(EXERCISE AIM) Search the entries below for the string "height" and copy the lines that hold it.

***** SUPPLIED RECORDS

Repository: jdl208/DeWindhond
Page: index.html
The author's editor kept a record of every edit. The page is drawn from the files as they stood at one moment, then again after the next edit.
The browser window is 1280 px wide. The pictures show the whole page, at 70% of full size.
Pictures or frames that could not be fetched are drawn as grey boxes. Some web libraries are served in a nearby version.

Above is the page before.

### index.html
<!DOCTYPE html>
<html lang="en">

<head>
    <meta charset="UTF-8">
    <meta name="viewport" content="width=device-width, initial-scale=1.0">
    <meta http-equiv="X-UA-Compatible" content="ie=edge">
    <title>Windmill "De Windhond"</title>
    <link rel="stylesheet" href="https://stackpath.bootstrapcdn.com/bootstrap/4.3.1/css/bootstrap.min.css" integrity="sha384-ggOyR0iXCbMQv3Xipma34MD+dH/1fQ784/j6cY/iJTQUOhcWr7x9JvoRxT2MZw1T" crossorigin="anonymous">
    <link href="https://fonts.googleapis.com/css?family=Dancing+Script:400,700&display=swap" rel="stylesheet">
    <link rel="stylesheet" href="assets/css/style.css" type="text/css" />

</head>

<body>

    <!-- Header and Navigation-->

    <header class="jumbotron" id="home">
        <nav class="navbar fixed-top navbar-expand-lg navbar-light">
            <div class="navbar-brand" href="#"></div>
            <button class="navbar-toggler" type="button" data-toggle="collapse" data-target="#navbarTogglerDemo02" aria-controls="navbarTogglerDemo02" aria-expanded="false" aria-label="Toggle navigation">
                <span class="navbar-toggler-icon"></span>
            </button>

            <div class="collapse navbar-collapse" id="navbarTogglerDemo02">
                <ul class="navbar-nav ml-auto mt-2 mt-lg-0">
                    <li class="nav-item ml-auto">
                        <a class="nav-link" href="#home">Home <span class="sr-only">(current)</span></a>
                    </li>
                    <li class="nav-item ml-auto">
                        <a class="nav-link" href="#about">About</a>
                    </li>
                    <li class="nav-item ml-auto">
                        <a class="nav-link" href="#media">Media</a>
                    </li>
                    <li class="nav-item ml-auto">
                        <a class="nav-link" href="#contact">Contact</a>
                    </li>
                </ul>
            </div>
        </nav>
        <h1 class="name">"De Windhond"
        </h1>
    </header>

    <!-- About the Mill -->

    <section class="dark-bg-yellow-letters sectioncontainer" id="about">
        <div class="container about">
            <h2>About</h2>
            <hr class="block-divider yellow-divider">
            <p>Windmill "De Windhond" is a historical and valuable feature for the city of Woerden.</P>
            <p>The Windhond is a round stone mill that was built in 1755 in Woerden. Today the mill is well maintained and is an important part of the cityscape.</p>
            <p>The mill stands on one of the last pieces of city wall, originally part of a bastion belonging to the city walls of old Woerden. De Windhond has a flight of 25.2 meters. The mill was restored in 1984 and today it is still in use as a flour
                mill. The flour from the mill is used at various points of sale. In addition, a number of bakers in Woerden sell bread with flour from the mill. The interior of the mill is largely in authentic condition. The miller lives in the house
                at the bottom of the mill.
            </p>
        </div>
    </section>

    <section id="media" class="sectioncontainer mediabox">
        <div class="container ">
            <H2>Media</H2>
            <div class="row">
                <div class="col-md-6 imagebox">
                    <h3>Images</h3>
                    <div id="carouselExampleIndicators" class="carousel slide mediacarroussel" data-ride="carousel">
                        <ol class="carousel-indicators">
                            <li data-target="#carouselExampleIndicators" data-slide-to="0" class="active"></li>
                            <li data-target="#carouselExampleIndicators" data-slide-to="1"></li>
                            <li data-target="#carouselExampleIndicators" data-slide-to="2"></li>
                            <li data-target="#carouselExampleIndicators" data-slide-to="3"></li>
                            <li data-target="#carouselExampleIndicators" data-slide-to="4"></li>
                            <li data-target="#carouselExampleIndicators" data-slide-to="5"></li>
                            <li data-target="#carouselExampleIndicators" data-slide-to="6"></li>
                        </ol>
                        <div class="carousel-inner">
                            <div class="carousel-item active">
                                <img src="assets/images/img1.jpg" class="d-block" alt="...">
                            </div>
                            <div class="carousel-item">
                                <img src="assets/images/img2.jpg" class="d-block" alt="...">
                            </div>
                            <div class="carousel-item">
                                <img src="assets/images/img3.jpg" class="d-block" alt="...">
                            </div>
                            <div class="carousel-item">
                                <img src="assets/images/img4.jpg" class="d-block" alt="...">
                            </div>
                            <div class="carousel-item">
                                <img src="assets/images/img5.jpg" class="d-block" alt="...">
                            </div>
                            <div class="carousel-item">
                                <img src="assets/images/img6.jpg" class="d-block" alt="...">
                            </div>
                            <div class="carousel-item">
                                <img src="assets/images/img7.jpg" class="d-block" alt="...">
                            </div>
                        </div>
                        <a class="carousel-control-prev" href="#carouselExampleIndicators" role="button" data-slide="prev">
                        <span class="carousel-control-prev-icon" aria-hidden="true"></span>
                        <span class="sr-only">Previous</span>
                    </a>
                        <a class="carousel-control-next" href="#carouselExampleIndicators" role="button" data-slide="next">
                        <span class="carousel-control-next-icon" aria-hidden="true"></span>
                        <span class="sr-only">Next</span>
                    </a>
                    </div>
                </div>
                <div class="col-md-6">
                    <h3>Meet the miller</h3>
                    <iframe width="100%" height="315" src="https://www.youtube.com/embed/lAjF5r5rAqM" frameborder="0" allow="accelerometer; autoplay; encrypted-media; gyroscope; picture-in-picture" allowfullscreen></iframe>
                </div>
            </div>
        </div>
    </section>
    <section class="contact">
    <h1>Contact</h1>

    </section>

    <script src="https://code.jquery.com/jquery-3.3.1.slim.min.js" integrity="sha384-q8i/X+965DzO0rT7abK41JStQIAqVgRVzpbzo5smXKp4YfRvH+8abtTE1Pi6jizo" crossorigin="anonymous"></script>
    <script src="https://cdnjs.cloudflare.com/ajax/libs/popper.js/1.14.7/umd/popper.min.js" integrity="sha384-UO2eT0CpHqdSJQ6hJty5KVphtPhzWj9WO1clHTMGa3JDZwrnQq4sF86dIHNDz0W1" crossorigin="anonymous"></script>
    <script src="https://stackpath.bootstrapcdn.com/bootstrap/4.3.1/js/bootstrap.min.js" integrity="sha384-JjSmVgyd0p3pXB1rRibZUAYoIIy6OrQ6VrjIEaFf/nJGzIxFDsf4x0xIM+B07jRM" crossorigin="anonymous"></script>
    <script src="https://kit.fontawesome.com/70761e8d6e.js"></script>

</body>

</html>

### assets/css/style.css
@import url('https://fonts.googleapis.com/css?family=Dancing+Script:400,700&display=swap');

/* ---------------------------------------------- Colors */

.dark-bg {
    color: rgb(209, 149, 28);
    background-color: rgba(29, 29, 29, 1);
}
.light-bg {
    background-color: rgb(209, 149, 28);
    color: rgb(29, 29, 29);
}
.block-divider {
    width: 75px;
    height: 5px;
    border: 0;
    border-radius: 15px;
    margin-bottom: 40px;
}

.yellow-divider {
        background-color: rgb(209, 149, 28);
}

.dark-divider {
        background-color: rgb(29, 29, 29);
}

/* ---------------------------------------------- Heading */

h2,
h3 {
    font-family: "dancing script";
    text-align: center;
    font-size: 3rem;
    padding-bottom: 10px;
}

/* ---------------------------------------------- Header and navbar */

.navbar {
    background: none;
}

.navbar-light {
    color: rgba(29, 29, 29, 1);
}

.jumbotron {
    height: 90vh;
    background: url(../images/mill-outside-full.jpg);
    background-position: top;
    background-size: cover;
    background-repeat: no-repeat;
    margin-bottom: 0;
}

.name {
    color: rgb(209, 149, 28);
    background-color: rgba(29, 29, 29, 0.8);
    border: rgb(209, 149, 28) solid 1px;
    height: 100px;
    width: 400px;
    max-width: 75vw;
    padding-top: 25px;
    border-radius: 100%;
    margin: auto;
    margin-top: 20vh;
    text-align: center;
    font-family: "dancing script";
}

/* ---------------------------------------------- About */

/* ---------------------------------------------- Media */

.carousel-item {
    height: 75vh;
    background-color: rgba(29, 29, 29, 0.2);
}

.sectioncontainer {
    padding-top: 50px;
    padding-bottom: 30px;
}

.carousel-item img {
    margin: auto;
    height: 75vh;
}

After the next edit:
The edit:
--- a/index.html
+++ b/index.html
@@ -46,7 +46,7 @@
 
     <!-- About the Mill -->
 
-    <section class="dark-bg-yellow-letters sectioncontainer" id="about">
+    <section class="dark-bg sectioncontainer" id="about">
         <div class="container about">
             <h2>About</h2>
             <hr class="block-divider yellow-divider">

**********
***** SUPPLIED RECORDS

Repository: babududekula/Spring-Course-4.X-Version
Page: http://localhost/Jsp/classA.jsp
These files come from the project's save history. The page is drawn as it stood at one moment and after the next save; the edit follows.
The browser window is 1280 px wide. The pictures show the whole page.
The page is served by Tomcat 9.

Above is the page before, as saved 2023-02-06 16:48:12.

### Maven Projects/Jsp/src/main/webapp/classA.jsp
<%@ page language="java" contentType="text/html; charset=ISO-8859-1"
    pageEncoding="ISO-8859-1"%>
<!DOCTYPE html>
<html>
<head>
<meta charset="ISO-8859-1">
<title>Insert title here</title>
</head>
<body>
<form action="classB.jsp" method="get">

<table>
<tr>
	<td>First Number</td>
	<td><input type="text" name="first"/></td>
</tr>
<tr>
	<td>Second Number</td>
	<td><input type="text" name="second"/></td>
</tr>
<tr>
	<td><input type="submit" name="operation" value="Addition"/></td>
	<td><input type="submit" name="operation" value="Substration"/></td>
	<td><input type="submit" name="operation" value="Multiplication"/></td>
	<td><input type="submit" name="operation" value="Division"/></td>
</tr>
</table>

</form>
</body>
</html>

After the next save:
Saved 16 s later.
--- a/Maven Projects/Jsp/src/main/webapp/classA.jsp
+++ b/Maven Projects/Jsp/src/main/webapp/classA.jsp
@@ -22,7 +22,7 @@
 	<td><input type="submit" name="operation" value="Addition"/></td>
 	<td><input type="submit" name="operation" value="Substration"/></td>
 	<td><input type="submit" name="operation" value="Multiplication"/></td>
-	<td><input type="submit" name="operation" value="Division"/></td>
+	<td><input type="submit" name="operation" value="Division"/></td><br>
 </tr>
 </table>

**********

(RESPONSE AREA)
                    <iframe width="100%" height="315" src="https://www.youtube.com/embed/lAjF5r5rAqM" frameborder="0" allow="accelerometer; autoplay; encrypted-media; gyroscope; picture-in-picture" allowfullscreen></iframe>
    height: 5px;
    height: 90vh;
    height: 100px;
    height: 75vh;
    height: 75vh;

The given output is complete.